RECORDED INFORMATION below:

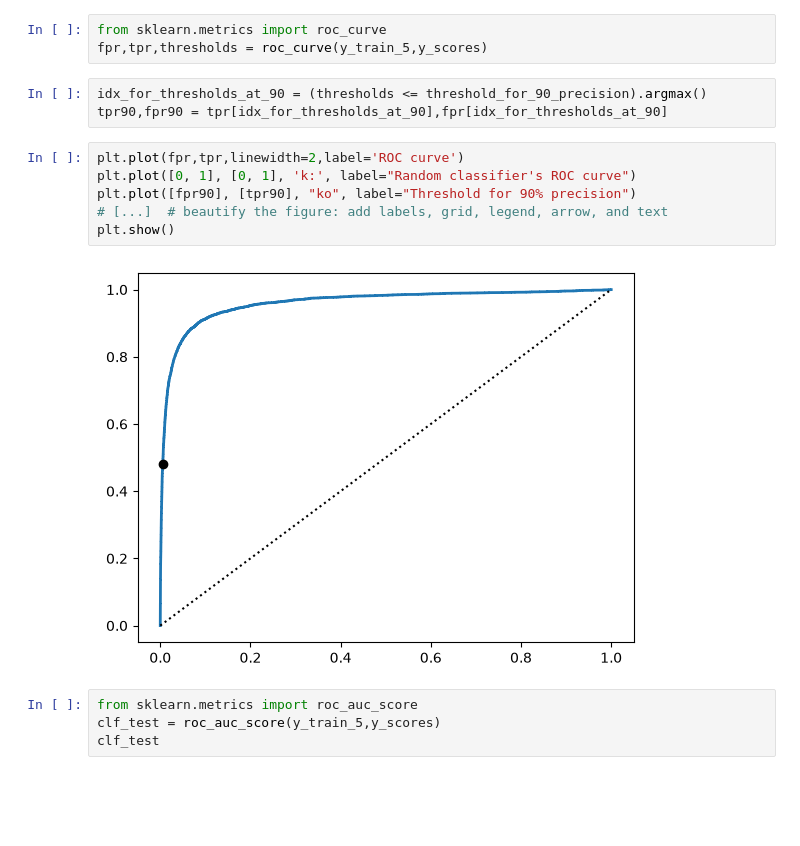
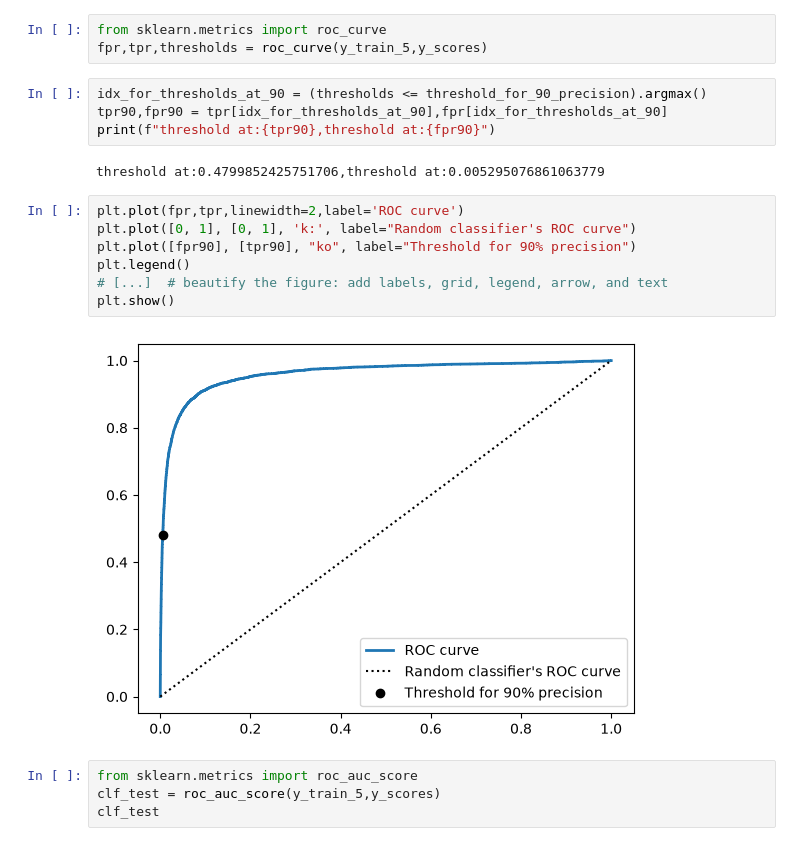
Before and after one commit to arnav-terex/Prerequisites-of-AI, a Jupyter notebook: Learning/classification.ipynb, the cells around one changed output. Saved outputs shown, nothing was run; the diff lists cells and outputs as text; blank space fills up the shorter version.

```diff
--- a/Learning/classification.ipynb
+++ b/Learning/classification.ipynb
@@ -157,14 +182,18 @@ fpr,tpr,thresholds = roc_curve(y_train_5,y_scores)
 # %%
 idx_for_thresholds_at_90 = (thresholds <= threshold_for_90_precision).argmax()
 tpr90,fpr90 = tpr[idx_for_thresholds_at_90],fpr[idx_for_thresholds_at_90]
+print(f"threshold at:{tpr90},threshold at:{fpr90}")
+# %% [output]
+threshold at:0.4799852425751706,threshold at:0.005295076861063779
 # %%
 plt.plot(fpr,tpr,linewidth=2,label='ROC curve')
 plt.plot([0, 1], [0, 1], 'k:', label="Random classifier's ROC curve")
 plt.plot([fpr90], [tpr90], "ko", label="Threshold for 90% precision")
+plt.legend()
 # [...]  # beautify the figure: add labels, grid, legend, arrow, and text
 plt.show()
 # %% [output]
-[figure, old version]
+[figure, new version]
 # %%
 from sklearn.metrics import roc_auc_score
 clf_test = roc_auc_score(y_train_5,y_scores)
```
Also changed, not shown: parts of 4 cells of this notebook, 3 other files.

End of RECORDED INFORMATION.

§ **BRIEF**
In how many lines of the material does the word "version" appear? Respond with the number only.

§ **SOLUTION TO THE EXERCISE**
3